Give back the lines below exactly, but do not include any pictures.

....................

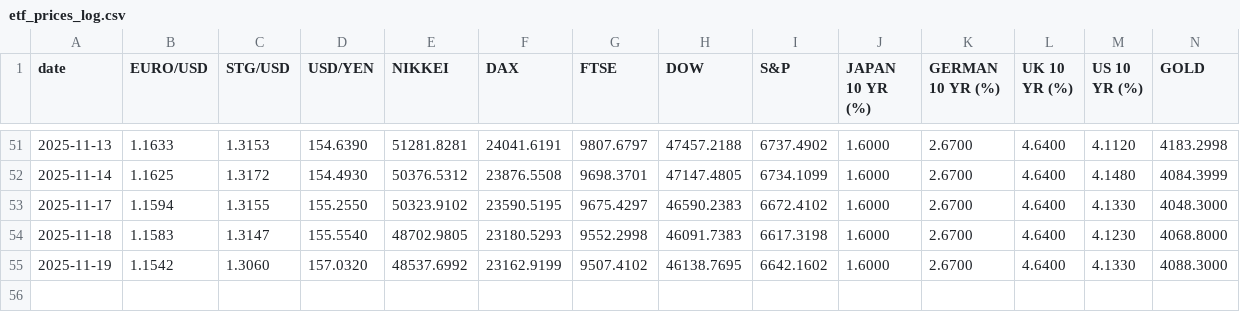
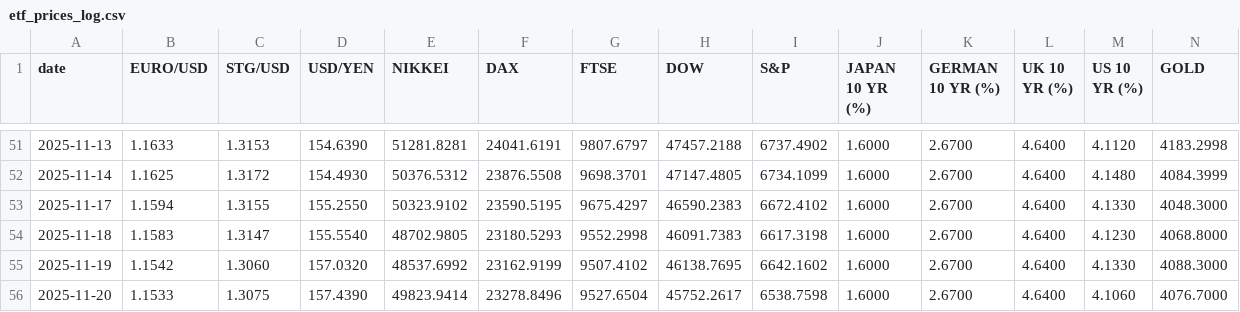
Before and after one commit to zerradwan/MarketJournal, a CSV file: data/etf_prices_log.csv, drawn as a sheet; only a part is shown, gaps mark what is left out; rows hold the shown columns only; the diff names each change by its address in the sheet, - before the commit and + after, or states it on an @@ line.

```diff
--- a/data/etf_prices_log.csv
+++ b/data/etf_prices_log.csv
+row 56: 2025-11-20 | 1.1533 | 1.3075 | 157.4390 | 49823.9414 | 23278.8496 | 9527.6504 | 45752.2617 | 6538.7598 | 1.6000 | 2.6700 | 4.6400 | 4.1060 | 4076.7000
```
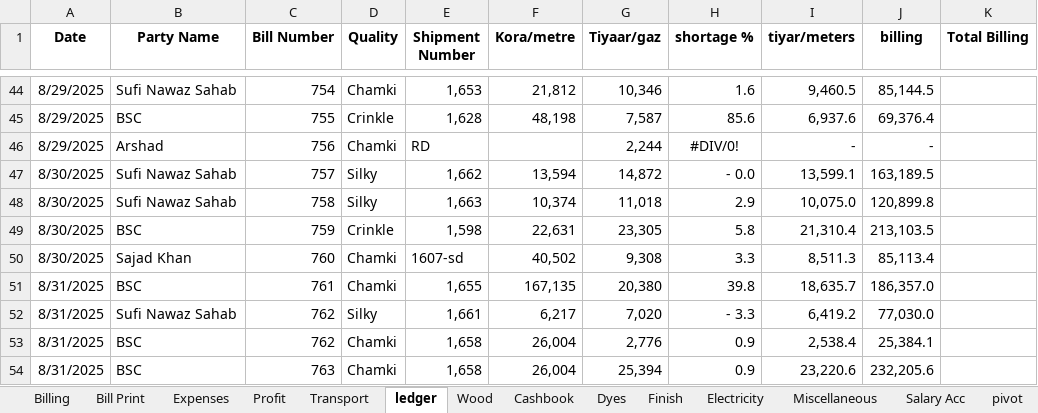
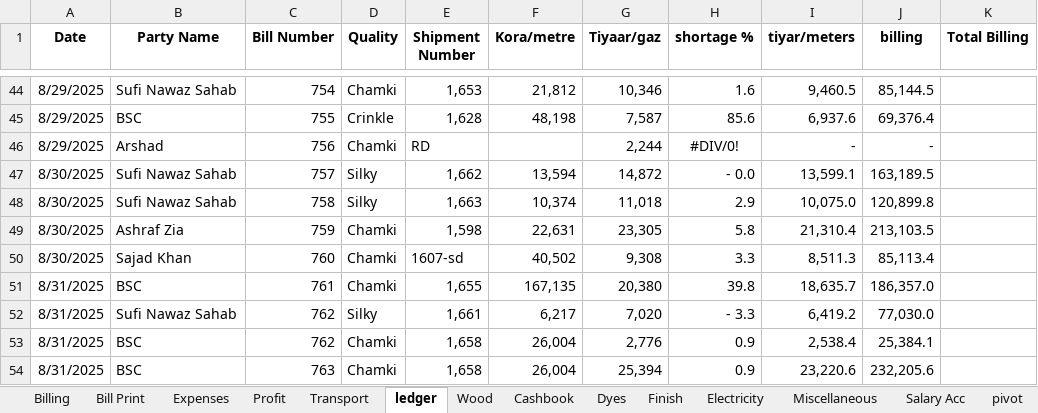
Before and after one commit to omerrazzaq4/Alhamd_dyeing, an Excel workbook: Factory_Khata_August.xlsx, sheet ledger, drawn as a sheet; only a part is shown, gaps mark what is left out; values as stored, in another font and other column widths than the file's, no borders; charts and pictures and table styles not drawn; the diff names each change by its address in the sheet, - before the commit and + after, or states it on an @@ line.

```diff
--- a/Factory_Khata_August.xlsx (sheet ledger)
+++ b/Factory_Khata_August.xlsx (sheet ledger)
-B49 (Party Name): BSC
+B49 (Party Name): Ashraf Zia
-D49 (Quality): Crinkle
+D49 (Quality): Chamki
```
Also changed, not shown: sheet Billing, sheet Profit, sheet Balance, sheet Bill Print, charts or pictures.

....................

COMPLETED EXERCISE:
Before and after one commit to zerradwan/MarketJournal, a CSV file: data/etf_prices_log.csv, drawn as a sheet; only a part is shown, gaps mark what is left out; rows hold the shown columns only; the diff names each change by its address in the sheet, - before the commit and + after, or states it on an @@ line.

```diff
--- a/data/etf_prices_log.csv
+++ b/data/etf_prices_log.csv
+row 56: 2025-11-20 | 1.1533 | 1.3075 | 157.4390 | 49823.9414 | 23278.8496 | 9527.6504 | 45752.2617 | 6538.7598 | 1.6000 | 2.6700 | 4.6400 | 4.1060 | 4076.7000
```
Before and after one commit to omerrazzaq4/Alhamd_dyeing, an Excel workbook: Factory_Khata_August.xlsx, sheet ledger, drawn as a sheet; only a part is shown, gaps mark what is left out; values as stored, in another font and other column widths than the file's, no borders; charts and pictures and table styles not drawn; the diff names each change by its address in the sheet, - before the commit and + after, or states it on an @@ line.

```diff
--- a/Factory_Khata_August.xlsx (sheet ledger)
+++ b/Factory_Khata_August.xlsx (sheet ledger)
-B49 (Party Name): BSC
+B49 (Party Name): Ashraf Zia
-D49 (Quality): Crinkle
+D49 (Quality): Chamki
```
Also changed, not shown: sheet Billing, sheet Profit, sheet Balance, sheet Bill Print, charts or pictures.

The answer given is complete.